Saturday, May 22, 2010
I get nervous when I like what I read in the Wall Street Journal.
”The lessons learned from the health care debate appeared most starkly one day when Mr. Barr and his team of lawyers trekked to the Senate with boxloads of binders filled with rebuttals for hundreds of Republican amendments to the regulatory overhaul.
As it turned out, the preparation wasn't needed. Before Senate Banking Committee Chairman Chris Dodd (D., Conn.) gaveled the session open, his Republican counterpart, Sen. Richard Shelby (R., Ala.), withdrew a mountain of Republican proposals, worried that in several cases they contradicted each other. In 21 minutes, a showdown expected to last weeks was over.“
I wonder if there are many Americans like me -- waiting until there is some reform of Wall Street before investing any money? To be honest, what is being proposed may not be enough for me. That would be because whenever I research a blog about the economy, I come across stuff like this:
After hearing that, I, of course, went right to Wikipedia to check out Mr. Black. Interesting fellow. And he emphasizes the part of all this that I just can’t get past.
”Black asserted that the banking crisis in the United States that started in late 2008 is essentially a big Ponzi scheme; that the "liar loans" and other financial tricks were essentially illegal frauds; and that the triple-A ratings given to these loans was part of a criminal cover-up.“
I get a bad feeling when I hear about something called a “liar loan”. It reminds me of Michael Milken and “junk bonds”. But the one that makes me think it’s outright fraud is the triple-A ratings. Why not a B rating? Or a A? Or even a double A? And the answer I keep coming up with is that only the “pros” play around with those ratings. The professional risk takers. The people that are trying to minimize risk -- the pension funds, the municipalities, the retirees, etc. -- want the triple-A rating. In other words, the only way to get the big money to invest in your piece of junk is to get a triple-A rating.
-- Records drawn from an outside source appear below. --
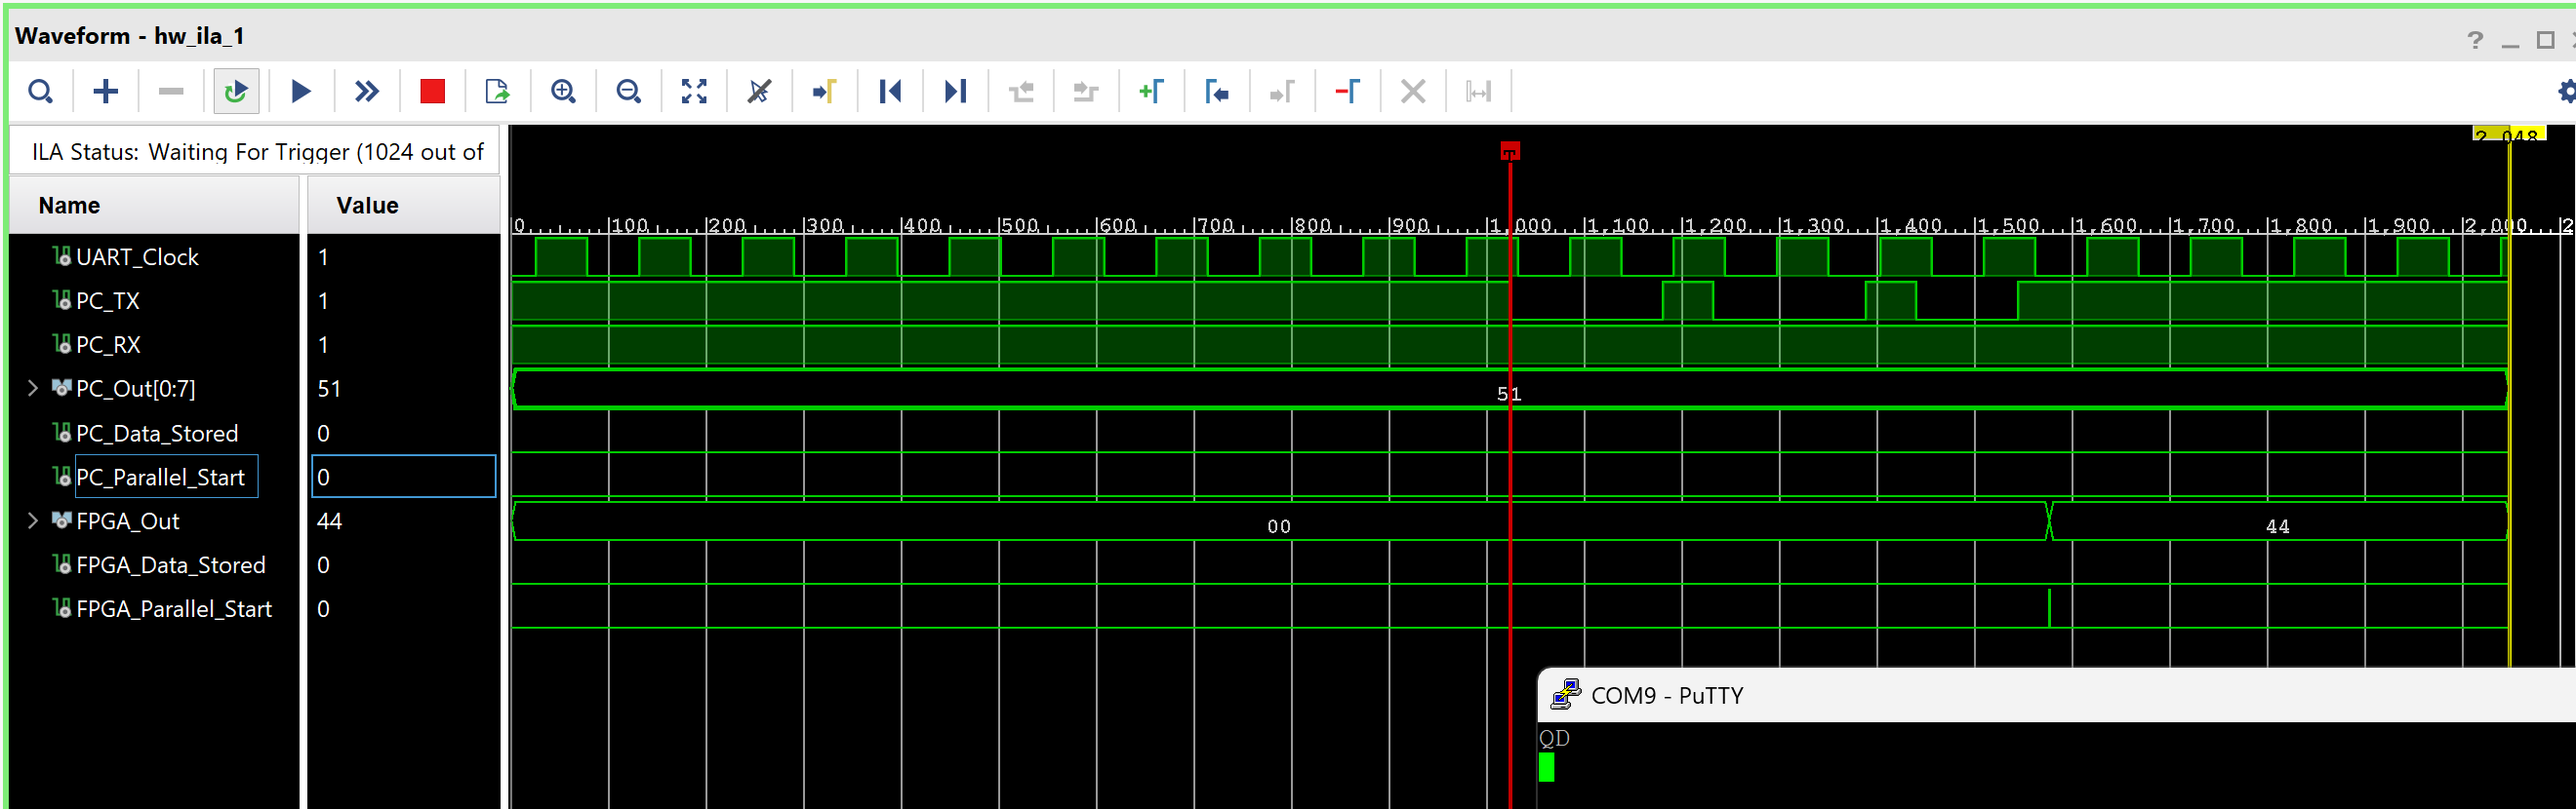
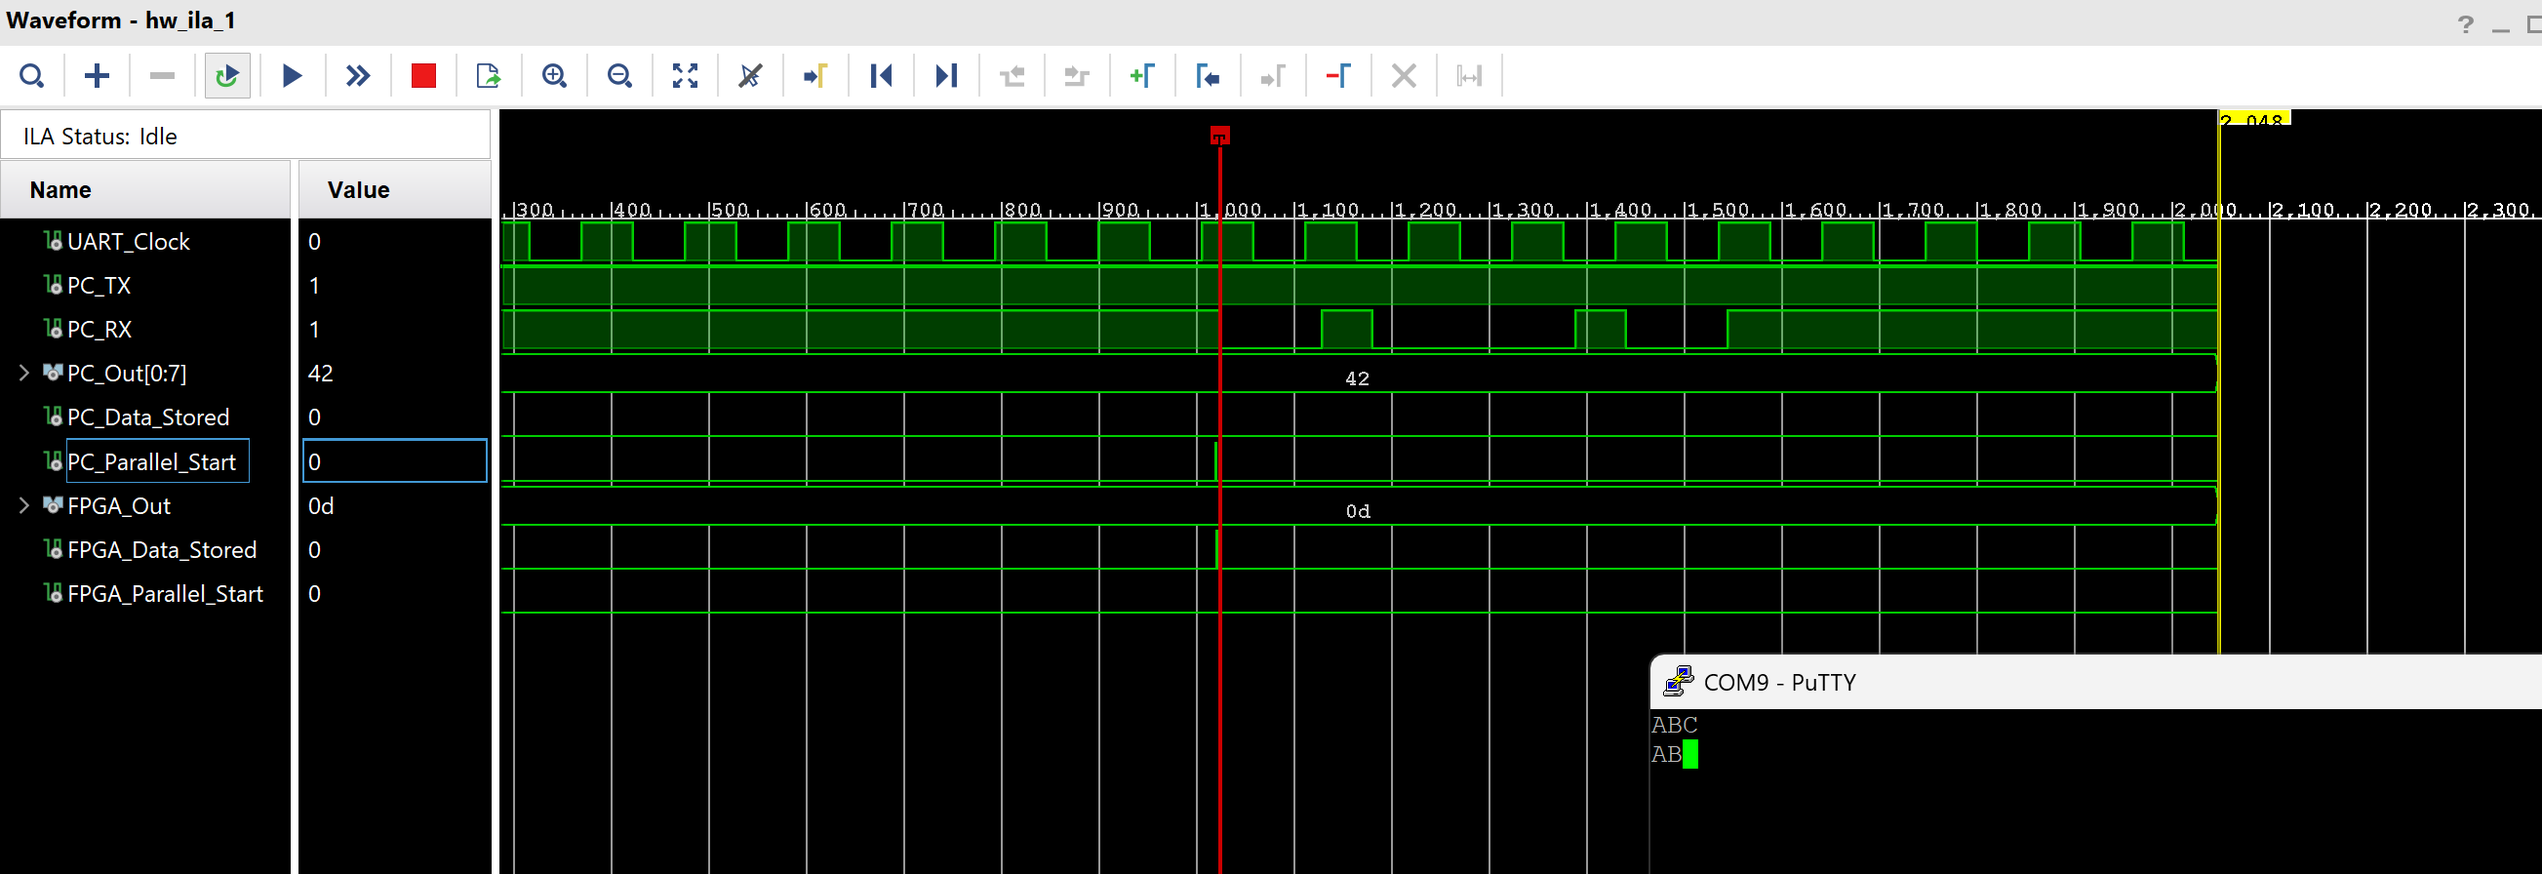
Added images to README

Changed region(s): [[0.0, 0.0, 1.0, 1.0]]

diff --git a/README.md b/README.md
@@ -56,15 +56,15 @@ Structure of the simulation testbench is shown in figure 2. Both the parallel tr
 In hardware implementation a VIO core plays the role of the parallel transceiver, and a PC serial terminal along with an onboard USB-UART bridge play the role of the UART transceiver.
 
 ## Example
-In figures 3 and 4 example waveforms are presented. In the first case, a letter "" (... hexadecimal) was sent from VIO to a PuTTY terminal, through the FPGA unit and a USB-UART bridge. In the second case, a letter "" (... hexadecimal) was sent the other way around.
+In figures 3 and 4 example waveforms are presented. In the first case, a letter "B" (0x42) was sent from VIO to a PuTTY terminal, through the FPGA unit and a USB-UART bridge (other visible letters were sent beforehand). In the second case, a string of letters "ABC" (0x41, 0x42, 0x43) was sent the other way around. Note that in the latter case the PC_Data_Stored handshake was omitted, as it was impractical to control it manually in VIO.
 
 <p align="center">
-<img src="" alt="..." width="550"><br>
+<img src="./Images/FPGA_To_PC.png" alt="./Images/FPGA_To_PC.png" width="550"><br>
 <em>Figure 3: Transfer from FPGA to PC.</em>
 </p>
 
 <p align="center">
-<img src="" alt="..." width="550"><br>
+<img src="./Images/PC_To_FPGA.png" alt="./Images/PC_To_FPGA.png" width="550"><br>
 <em>Figure 4: Transfer from PC to FPGA.</em>
 </p>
Maybe I’m wrong. Money is not my forte. But there’s the rub. For me to invest my money I have to trust. Controllers know a little about trust. It’s why we teach controller trainees not to lie. Pilots have to believe us -- they have to trust us -- or we can’t do our jobs. Too bad the folks on Wall Street don’t seem to understand that.
May 22, 2010